Recorded data =>
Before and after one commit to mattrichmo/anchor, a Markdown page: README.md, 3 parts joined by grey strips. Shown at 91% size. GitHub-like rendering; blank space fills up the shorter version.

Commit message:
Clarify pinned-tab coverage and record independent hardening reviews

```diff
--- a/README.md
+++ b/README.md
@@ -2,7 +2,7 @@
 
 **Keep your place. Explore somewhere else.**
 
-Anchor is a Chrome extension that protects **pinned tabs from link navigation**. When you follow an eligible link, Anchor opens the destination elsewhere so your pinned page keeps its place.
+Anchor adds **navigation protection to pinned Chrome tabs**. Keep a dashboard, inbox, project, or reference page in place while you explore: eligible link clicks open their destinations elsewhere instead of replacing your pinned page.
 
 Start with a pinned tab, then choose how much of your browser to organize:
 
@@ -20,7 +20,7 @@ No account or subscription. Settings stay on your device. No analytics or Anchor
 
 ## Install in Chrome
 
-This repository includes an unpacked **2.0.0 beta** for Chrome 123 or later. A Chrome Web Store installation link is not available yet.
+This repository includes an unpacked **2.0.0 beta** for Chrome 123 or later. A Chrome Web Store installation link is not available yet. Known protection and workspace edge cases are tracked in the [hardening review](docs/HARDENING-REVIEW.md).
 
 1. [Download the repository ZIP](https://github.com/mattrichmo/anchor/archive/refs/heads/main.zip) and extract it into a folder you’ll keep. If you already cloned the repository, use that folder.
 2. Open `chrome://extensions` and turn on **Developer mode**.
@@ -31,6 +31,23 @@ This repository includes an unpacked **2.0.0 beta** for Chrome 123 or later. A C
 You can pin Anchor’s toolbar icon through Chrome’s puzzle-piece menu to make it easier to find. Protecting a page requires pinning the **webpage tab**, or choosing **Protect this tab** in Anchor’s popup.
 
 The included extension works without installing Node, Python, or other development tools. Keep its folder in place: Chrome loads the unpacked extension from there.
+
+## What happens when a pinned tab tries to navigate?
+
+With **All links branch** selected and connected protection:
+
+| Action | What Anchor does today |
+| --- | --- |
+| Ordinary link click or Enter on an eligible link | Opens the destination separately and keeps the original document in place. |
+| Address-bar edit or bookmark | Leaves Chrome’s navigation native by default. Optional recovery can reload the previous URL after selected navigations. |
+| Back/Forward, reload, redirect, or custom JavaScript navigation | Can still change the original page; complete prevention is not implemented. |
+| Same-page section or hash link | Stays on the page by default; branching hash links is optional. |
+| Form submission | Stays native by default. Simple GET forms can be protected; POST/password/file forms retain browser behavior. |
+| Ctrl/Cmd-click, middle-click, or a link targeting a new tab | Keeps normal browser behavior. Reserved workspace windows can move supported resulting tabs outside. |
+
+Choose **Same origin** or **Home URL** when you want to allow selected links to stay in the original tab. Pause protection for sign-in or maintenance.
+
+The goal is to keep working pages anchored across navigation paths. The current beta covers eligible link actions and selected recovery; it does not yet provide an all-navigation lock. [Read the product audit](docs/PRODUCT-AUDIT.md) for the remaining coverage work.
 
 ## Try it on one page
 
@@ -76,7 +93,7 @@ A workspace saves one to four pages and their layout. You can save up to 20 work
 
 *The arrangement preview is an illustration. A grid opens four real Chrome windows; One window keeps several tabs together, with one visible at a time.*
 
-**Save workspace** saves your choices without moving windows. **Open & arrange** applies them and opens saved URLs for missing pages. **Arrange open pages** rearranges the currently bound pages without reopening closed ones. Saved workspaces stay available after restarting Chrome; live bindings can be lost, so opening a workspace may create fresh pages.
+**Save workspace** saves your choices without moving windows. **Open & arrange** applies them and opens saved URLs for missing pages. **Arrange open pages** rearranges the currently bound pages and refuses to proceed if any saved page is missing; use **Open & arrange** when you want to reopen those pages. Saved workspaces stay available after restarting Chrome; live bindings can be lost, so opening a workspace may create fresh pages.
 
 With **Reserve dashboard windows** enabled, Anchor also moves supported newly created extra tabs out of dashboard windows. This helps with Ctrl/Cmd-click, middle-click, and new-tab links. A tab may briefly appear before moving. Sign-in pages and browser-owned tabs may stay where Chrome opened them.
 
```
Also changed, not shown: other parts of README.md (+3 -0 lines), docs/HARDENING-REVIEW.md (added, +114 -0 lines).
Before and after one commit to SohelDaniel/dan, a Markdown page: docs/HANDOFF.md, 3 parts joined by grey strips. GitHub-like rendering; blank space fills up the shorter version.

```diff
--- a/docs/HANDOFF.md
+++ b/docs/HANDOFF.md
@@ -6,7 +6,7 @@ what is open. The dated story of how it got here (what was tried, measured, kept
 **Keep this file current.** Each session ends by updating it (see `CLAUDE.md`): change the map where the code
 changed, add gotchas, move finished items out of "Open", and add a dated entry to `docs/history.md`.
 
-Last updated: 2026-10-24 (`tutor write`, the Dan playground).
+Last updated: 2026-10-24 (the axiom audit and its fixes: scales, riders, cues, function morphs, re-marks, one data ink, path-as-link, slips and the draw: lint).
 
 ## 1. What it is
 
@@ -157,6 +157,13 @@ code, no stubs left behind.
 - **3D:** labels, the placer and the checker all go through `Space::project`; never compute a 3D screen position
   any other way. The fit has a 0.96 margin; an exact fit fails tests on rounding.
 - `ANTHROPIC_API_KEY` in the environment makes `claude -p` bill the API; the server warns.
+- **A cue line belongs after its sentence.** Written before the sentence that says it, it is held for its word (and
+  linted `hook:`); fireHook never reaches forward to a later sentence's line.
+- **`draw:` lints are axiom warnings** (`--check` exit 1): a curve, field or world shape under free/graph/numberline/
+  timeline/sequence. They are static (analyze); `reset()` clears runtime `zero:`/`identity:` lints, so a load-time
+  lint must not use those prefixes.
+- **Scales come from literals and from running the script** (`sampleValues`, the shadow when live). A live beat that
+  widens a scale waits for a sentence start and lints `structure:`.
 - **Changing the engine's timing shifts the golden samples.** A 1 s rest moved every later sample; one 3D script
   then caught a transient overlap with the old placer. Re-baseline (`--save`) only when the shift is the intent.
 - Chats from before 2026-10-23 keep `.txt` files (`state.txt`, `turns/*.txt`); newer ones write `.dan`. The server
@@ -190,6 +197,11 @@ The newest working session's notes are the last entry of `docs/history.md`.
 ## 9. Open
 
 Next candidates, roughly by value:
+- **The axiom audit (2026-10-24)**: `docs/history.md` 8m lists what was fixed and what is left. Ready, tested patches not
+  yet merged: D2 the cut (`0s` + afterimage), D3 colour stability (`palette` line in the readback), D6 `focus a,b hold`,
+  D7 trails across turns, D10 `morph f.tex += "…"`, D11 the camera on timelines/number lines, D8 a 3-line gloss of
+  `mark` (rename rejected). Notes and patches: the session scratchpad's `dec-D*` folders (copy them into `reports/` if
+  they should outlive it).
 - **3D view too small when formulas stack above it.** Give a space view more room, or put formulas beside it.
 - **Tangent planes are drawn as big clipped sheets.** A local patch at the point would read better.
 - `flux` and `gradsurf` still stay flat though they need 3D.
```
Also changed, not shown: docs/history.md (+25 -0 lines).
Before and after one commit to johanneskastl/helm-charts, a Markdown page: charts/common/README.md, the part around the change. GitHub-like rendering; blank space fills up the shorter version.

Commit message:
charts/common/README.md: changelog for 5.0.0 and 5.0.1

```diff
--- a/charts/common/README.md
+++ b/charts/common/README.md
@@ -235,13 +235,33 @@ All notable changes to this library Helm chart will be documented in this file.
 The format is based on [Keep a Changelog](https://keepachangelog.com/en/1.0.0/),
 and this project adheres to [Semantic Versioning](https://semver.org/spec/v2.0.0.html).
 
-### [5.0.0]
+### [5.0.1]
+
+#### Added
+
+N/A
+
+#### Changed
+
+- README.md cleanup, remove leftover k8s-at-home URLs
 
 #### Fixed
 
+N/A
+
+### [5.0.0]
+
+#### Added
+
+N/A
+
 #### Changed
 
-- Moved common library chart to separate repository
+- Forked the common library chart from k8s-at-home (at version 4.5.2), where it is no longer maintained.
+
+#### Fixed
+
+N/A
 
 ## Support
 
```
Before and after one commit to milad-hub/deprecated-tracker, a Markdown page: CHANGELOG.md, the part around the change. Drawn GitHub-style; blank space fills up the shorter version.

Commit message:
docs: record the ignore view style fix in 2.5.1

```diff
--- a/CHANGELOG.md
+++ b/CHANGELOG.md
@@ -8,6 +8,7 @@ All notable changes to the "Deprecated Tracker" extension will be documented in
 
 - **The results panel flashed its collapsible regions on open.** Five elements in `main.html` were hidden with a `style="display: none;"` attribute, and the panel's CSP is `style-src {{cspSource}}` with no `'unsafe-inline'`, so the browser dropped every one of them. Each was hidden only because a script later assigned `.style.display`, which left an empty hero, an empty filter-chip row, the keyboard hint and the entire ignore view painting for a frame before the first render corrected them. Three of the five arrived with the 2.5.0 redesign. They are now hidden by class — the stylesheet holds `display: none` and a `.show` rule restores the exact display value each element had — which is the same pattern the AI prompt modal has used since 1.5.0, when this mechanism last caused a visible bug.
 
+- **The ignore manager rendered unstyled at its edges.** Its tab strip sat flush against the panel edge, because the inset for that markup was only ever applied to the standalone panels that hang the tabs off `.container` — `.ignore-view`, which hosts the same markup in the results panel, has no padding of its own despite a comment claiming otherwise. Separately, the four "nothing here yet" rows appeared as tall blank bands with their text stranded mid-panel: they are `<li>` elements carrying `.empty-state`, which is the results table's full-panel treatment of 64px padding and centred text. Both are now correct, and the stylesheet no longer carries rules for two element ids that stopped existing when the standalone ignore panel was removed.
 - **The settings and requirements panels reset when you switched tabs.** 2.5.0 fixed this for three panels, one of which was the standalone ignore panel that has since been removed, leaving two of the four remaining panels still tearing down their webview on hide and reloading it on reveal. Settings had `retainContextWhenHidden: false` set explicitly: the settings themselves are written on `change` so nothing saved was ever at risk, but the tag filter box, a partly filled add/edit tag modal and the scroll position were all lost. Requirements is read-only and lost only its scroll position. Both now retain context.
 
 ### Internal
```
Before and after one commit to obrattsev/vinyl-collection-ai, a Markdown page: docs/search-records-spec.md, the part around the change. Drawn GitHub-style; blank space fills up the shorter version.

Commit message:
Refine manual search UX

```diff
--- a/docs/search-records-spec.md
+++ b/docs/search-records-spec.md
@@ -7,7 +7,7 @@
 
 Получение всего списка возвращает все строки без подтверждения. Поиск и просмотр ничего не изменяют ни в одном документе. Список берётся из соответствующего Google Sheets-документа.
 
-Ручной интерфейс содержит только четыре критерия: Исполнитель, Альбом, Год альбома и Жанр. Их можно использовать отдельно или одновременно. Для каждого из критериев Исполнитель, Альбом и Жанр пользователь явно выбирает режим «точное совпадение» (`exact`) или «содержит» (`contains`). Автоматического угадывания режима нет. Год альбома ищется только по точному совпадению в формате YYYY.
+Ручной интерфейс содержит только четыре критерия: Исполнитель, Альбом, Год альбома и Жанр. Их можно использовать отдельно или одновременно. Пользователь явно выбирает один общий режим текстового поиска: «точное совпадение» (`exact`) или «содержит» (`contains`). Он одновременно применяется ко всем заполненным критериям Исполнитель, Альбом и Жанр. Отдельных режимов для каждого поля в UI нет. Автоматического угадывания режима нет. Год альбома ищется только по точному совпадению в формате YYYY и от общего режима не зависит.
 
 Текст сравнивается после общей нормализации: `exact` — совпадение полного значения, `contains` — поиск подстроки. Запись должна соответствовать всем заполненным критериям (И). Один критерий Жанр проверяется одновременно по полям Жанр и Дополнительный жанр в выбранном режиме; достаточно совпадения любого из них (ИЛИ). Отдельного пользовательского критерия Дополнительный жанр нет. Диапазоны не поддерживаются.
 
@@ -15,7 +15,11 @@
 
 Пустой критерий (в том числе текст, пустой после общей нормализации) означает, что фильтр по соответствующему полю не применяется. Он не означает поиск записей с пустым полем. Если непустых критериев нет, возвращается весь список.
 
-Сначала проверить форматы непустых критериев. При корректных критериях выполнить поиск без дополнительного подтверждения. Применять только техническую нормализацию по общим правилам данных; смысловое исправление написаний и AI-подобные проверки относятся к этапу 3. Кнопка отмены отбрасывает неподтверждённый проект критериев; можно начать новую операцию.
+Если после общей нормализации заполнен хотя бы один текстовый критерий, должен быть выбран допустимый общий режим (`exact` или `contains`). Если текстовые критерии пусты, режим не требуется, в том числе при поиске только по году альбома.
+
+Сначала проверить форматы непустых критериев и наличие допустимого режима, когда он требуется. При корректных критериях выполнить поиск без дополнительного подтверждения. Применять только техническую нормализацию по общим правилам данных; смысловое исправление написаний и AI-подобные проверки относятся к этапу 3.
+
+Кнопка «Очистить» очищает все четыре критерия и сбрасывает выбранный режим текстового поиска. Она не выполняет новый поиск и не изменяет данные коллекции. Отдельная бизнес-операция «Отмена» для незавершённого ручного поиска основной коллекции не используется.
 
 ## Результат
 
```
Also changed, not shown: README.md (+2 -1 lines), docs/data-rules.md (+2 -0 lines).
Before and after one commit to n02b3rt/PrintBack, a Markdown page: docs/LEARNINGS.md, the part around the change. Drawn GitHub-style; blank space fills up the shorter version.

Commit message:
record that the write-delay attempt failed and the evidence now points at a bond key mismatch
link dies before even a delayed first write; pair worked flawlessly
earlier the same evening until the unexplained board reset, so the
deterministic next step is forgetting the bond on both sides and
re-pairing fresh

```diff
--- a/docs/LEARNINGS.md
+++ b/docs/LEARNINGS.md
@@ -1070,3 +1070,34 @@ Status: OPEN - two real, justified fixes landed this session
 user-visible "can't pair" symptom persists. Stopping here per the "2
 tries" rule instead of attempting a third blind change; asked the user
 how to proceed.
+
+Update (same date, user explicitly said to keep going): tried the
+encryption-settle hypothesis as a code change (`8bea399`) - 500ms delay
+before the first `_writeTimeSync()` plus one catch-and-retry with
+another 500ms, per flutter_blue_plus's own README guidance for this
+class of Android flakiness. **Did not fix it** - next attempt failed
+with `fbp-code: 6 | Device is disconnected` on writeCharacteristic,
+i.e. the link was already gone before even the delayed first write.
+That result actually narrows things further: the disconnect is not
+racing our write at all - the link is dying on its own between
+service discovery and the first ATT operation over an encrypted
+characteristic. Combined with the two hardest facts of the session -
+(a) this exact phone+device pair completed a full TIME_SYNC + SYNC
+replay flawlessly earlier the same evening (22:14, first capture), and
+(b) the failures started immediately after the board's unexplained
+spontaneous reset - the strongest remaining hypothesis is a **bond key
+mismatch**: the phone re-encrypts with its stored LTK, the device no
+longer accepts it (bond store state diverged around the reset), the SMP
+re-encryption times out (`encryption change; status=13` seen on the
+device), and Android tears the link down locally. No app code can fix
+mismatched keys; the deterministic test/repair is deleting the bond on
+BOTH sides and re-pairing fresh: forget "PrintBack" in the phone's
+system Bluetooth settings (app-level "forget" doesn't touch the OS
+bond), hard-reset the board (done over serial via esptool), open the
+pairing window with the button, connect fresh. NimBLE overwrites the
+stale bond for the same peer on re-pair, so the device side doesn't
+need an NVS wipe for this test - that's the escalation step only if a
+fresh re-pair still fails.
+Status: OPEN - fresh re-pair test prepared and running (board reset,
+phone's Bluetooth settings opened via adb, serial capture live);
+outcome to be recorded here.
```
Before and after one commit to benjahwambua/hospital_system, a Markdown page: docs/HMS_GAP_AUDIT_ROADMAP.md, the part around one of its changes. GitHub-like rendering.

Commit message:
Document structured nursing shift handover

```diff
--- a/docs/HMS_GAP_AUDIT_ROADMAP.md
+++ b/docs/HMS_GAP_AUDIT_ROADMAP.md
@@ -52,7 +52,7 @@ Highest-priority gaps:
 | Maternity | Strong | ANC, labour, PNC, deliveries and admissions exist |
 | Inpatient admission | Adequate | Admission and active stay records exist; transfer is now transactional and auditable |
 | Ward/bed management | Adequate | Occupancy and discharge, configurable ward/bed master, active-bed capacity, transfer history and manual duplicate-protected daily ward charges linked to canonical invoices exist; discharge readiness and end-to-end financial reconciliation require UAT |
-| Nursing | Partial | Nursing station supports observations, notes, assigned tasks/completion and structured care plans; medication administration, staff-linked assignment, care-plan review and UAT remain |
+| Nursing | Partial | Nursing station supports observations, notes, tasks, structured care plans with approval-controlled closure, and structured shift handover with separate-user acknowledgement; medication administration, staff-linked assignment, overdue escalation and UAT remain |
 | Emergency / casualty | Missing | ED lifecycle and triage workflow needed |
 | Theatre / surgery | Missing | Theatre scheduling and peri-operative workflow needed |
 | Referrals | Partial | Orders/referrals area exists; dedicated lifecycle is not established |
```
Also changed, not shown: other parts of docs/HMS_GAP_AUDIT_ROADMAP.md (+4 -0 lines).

BRIEF => Copy, from the lines above, each one that holds "shorter".

SOLVED PROBLEM =>
Before and after one commit to mattrichmo/anchor, a Markdown page: README.md, 3 parts joined by grey strips. Shown at 91% size. GitHub-like rendering; blank space fills up the shorter version.
Before and after one commit to SohelDaniel/dan, a Markdown page: docs/HANDOFF.md, 3 parts joined by grey strips. GitHub-like rendering; blank space fills up the shorter version.
Before and after one commit to johanneskastl/helm-charts, a Markdown page: charts/common/README.md, the part around the change. GitHub-like rendering; blank space fills up the shorter version.
Before and after one commit to milad-hub/deprecated-tracker, a Markdown page: CHANGELOG.md, the part around the change. Drawn GitHub-style; blank space fills up the shorter version.
Before and after one commit to obrattsev/vinyl-collection-ai, a Markdown page: docs/search-records-spec.md, the part around the change. Drawn GitHub-style; blank space fills up the shorter version.
Before and after one commit to n02b3rt/PrintBack, a Markdown page: docs/LEARNINGS.md, the part around the change. Drawn GitHub-style; blank space fills up the shorter version.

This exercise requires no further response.